Task directions → Would you please return the lines of the material that contain the word "modelo"?

Material to process →
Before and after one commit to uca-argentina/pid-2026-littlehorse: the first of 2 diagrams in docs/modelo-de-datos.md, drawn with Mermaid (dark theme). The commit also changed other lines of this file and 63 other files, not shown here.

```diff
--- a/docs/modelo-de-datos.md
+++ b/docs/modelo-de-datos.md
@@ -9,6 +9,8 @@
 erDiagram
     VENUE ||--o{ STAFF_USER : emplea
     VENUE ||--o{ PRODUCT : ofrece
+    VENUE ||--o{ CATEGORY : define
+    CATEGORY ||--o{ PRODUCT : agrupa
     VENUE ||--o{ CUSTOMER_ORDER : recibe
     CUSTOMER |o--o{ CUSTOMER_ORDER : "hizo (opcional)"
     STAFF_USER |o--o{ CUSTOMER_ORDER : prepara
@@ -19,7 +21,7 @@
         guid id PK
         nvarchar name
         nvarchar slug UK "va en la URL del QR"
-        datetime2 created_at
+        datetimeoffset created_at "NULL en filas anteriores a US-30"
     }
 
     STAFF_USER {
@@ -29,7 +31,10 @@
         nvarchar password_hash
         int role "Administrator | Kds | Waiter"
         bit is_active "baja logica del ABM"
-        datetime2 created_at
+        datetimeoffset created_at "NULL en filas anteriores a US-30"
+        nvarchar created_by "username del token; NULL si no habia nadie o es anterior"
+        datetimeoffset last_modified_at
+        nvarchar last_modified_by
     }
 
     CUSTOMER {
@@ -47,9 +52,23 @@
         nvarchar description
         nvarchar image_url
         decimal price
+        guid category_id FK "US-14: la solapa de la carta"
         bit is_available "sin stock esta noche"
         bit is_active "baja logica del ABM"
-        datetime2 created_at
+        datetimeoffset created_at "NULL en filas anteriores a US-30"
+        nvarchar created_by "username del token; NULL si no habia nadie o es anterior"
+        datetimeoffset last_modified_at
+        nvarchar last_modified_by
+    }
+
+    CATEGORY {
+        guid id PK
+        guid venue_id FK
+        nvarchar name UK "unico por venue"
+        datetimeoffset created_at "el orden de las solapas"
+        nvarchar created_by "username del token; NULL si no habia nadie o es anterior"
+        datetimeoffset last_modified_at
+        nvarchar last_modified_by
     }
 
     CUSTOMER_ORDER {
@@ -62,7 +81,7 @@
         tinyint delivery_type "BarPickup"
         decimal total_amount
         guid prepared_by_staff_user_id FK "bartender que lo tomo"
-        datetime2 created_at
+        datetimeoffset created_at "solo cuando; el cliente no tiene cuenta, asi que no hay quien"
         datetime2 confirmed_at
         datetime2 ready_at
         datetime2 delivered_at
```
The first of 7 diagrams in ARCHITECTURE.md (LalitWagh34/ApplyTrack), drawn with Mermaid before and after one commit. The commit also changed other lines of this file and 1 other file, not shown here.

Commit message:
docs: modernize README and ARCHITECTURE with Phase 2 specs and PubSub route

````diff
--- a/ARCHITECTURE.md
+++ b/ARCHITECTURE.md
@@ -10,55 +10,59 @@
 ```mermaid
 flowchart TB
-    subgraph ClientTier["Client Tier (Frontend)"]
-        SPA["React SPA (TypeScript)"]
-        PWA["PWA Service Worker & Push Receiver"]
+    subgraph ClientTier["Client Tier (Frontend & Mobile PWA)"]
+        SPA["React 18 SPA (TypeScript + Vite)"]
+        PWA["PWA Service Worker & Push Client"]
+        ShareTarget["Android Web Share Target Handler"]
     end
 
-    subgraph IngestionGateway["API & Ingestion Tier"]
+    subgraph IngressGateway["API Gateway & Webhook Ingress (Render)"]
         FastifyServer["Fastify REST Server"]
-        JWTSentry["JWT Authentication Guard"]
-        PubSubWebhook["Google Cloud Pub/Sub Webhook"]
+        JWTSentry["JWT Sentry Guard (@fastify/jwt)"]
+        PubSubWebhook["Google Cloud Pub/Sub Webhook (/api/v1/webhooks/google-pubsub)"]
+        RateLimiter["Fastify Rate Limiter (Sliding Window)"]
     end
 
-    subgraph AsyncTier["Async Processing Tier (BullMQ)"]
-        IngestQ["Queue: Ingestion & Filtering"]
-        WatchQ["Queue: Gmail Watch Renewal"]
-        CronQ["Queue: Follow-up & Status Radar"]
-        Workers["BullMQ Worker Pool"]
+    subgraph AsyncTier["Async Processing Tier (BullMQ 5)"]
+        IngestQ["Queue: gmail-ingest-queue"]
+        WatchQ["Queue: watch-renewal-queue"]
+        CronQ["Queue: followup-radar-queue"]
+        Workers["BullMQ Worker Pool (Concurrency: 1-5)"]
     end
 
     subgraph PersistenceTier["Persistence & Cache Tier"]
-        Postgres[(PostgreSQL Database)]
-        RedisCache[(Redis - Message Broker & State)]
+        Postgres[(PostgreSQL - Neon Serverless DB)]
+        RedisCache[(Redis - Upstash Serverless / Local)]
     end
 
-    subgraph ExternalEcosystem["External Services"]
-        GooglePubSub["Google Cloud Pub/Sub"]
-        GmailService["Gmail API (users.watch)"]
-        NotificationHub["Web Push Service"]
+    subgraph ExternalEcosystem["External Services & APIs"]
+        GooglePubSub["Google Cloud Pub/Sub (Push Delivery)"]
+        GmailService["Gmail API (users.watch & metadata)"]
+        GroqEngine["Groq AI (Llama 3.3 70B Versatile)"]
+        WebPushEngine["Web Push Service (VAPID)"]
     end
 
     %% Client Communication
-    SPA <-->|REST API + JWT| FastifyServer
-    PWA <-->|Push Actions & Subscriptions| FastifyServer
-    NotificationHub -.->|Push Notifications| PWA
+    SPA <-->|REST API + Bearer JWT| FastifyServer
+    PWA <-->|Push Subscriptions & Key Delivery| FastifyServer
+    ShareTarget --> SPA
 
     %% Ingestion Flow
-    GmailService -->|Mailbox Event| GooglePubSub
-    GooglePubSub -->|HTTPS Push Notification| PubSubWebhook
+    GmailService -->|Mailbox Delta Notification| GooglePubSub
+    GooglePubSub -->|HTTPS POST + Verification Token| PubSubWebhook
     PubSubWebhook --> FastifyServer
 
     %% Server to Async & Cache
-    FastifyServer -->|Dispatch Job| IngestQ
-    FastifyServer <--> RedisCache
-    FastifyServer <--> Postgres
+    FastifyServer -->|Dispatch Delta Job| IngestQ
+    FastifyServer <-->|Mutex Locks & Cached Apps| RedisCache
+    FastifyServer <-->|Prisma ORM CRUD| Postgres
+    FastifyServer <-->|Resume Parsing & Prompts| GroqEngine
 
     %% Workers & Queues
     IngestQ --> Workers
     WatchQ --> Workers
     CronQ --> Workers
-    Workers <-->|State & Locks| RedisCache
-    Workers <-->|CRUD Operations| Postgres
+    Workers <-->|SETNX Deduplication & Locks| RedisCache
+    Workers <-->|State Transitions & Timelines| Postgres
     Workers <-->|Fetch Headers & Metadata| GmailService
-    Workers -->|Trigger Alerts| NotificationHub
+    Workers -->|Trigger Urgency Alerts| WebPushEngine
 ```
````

Response area →
Before and after one commit to uca-argentina/pid-2026-littlehorse: the first of 2 diagrams in docs/modelo-de-datos.md, drawn with Mermaid (dark theme). The commit also changed other lines of this file and 63 other files, not shown here.
--- a/docs/modelo-de-datos.md
+++ b/docs/modelo-de-datos.md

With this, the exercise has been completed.